Holy Fuck

Holy Fuck



If a name like Holy Fuck doesn’t grab your attention then you’re just no fun. Intrigued as I was by their name, I pretty well expected a band that would place an expletive in their name to be either metal, punk or some sub-genre within. Instead, I was caught off guard to discover a sort of lo-fi electronic instrumental mindfuck. Upon some further digging I found that though the sounds would make one think that it’s all slick computer work, looping, slicing and all that digital shit, this band actually uses real instruments (and, more importantly, improvised non-traditional instruments like a 35mm film sequencer) to create the acid trip you hear on disc.

The music this Canadian collective create is as open ended as jazz, as trippy as Pink Floyd and as technologically innovative as anything Moby could come up with.
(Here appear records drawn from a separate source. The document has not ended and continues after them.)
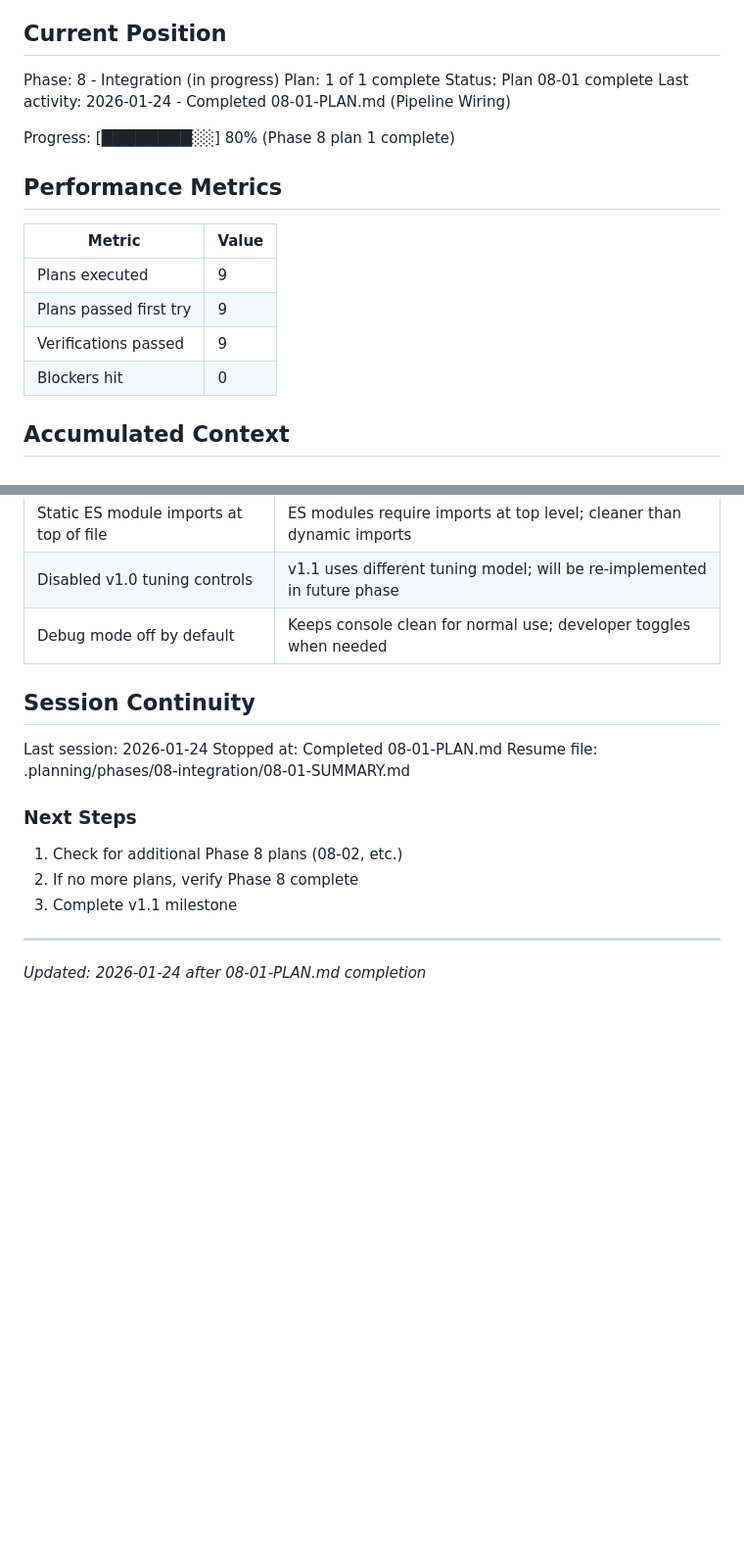
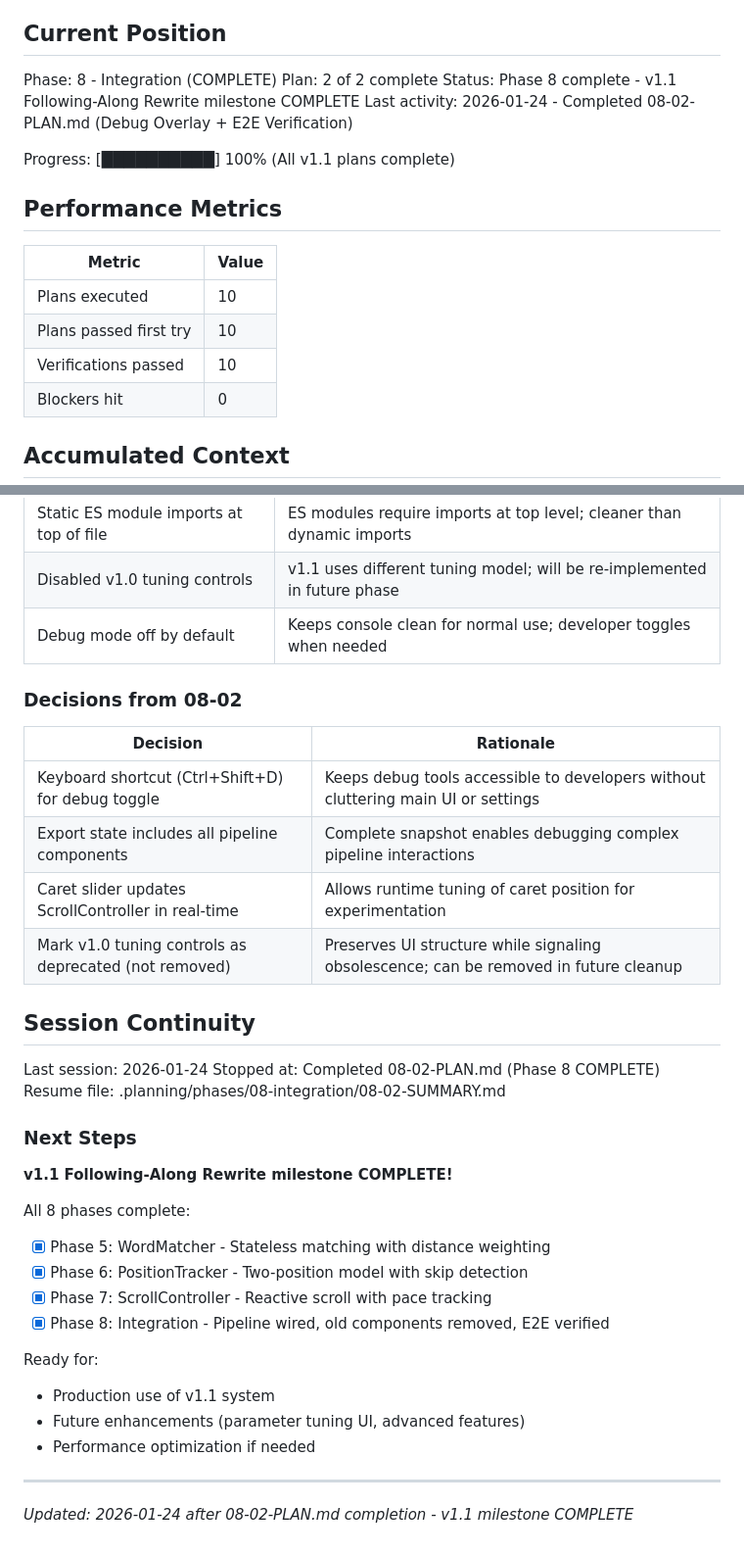
Before and after one commit to brentpenman/teleprompter, a Markdown page: .planning/STATE.md, 2 parts joined by grey strips. Shown at 98% size. Rendered like a GitHub page; blank space fills up the shorter version.

Commit message:
docs(08-02): complete Debug Overlay plan
Tasks completed: 2/2
- Task 1: Add debug overlay features (keyboard shortcut, state export, caret slider)
- Task 2: E2E verification (user approved)

Phase 8 Integration COMPLETE - v1.1 Following-Along Rewrite milestone COMPLETE

SUMMARY: .planning/phases/08-integration/08-02-SUMMARY.md
STATE: Updated to reflect Phase 8 complete, v1.1 milestone complete
ROADMAP: Updated to show all v1.1 phases shipped

Co-Authored-By: Claude Opus 4.5 <noreply@anthropic.com>

```diff
--- a/.planning/STATE.md
+++ b/.planning/STATE.md
@@ -9,20 +9,20 @@ See: .planning/PROJECT.md (updated 2026-01-24)
 
 ## Current Position
 
-Phase: 8 - Integration (in progress)
-Plan: 1 of 1 complete
-Status: Plan 08-01 complete
-Last activity: 2026-01-24 - Completed 08-01-PLAN.md (Pipeline Wiring)
+Phase: 8 - Integration (COMPLETE)
+Plan: 2 of 2 complete
+Status: Phase 8 complete - v1.1 Following-Along Rewrite milestone COMPLETE
+Last activity: 2026-01-24 - Completed 08-02-PLAN.md (Debug Overlay + E2E Verification)
 
-Progress: [████████░░] 80% (Phase 8 plan 1 complete)
+Progress: [██████████] 100% (All v1.1 plans complete)
 
 ## Performance Metrics
 
 | Metric | Value |
 |--------|-------|
-| Plans executed | 9 |
-| Plans passed first try | 9 |
-| Verifications passed | 9 |
+| Plans executed | 10 |
+| Plans passed first try | 10 |
+| Verifications passed | 10 |
 | Blockers hit | 0 |
 
 ## Accumulated Context
@@ -120,17 +120,35 @@ None.
 | Disabled v1.0 tuning controls | v1.1 uses different tuning model; will be re-implemented in future phase |
 | Debug mode off by default | Keeps console clean for normal use; developer toggles when needed |
 
+### Decisions from 08-02
+
+| Decision | Rationale |
+|----------|-----------|
+| Keyboard shortcut (Ctrl+Shift+D) for debug toggle | Keeps debug tools accessible to developers without cluttering main UI or settings |
+| Export state includes all pipeline components | Complete snapshot enables debugging complex pipeline interactions |
+| Caret slider updates ScrollController in real-time | Allows runtime tuning of caret position for experimentation |
+| Mark v1.0 tuning controls as deprecated (not removed) | Preserves UI structure while signaling obsolescence; can be removed in future cleanup |
+
 ## Session Continuity
 
 Last session: 2026-01-24
-Stopped at: Completed 08-01-PLAN.md
-Resume file: .planning/phases/08-integration/08-01-SUMMARY.md
+Stopped at: Completed 08-02-PLAN.md (Phase 8 COMPLETE)
+Resume file: .planning/phases/08-integration/08-02-SUMMARY.md
 
 ### Next Steps
 
-1. Check for additional Phase 8 plans (08-02, etc.)
-2. If no more plans, verify Phase 8 complete
-3. Complete v1.1 milestone
+**v1.1 Following-Along Rewrite milestone COMPLETE!**
+
+All 8 phases complete:
+- [x] Phase 5: WordMatcher - Stateless matching with distance weighting
+- [x] Phase 6: PositionTracker - Two-position model with skip detection
+- [x] Phase 7: ScrollController - Reactive scroll with pace tracking
+- [x] Phase 8: Integration - Pipeline wired, old components removed, E2E verified
+
+Ready for:
+- Production use of v1.1 system
+- Future enhancements (parameter tuning UI, advanced features)
+- Performance optimization if needed
 
 ---
-*Updated: 2026-01-24 after 08-01-PLAN.md completion*
+*Updated: 2026-01-24 after 08-02-PLAN.md completion - v1.1 milestone COMPLETE*
```
Also changed, not shown: .planning/ROADMAP.md (+6 -6 lines), 1 other file.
Bands like this who use vocals as another instrument, but not necessarily as the foundation for which the music is based around, have made me appreciate music in a way I never used to before. Holy Fuck — along with similar artists The Big Sleep, Summerbirds In The Cellar, Six Parts Seven, and Totimoshi — challenge the preconceived formulas for modern music.

Maple Music: www.maplemusic.com

Leave a Comment

Your email address will not be published. Required fields are marked with *

Cancel reply

Recently on Ink 19...

  • Belly

    Belly brought lot of grit and a touch of grace to the Bowery Ballroom in NYC.

  • Pickathon 2016
    Pickathon 2016

    Pendarvis Farms transforms for three extraordinary days into the fun and psychedelic fest of your wildest indie music loving dreams, Pickathon. Alexa Harris was there to experience the joys of farm life for the weekend.

  • Money Chicha
    Money Chicha

    Echo En Mexico (Vampisoul). Review by James Mann.

  • Micronotz reissues
    Micronotz reissues

    Mortal Micronotz, Smash, Live, The Beast that Devoured Itself, 40 Fingers (Bar/None). Review by Scott Adams.

  • Big Eyes
    Big Eyes

    Stake My Claim (Don Giovanni Records). Review by Jen Cray.

  • Various Artists
    Various Artists

    Money Maker (Studio One). Review by Bob Pomeroy.

  • Pawns

    A triple bill of underground Goth, led by NYC’s Pawns, transforms Uncle Lou’s into a time machine. Jen Cray did not wear eye makeup, but she did wear a black shirt to the show.

  • Bossacucanova

    The Best of Bossacucanova (Six Degrees Records). Review by James Mann.

  • Ranch Ghost
    Ranch Ghost

    Lookin’ (Rough Beast Records). Review by Jen Cray.

  • The Scientists
    The Scientists

    A Place Called Bad (The Numero Group). Review by James Mann.

From the Archives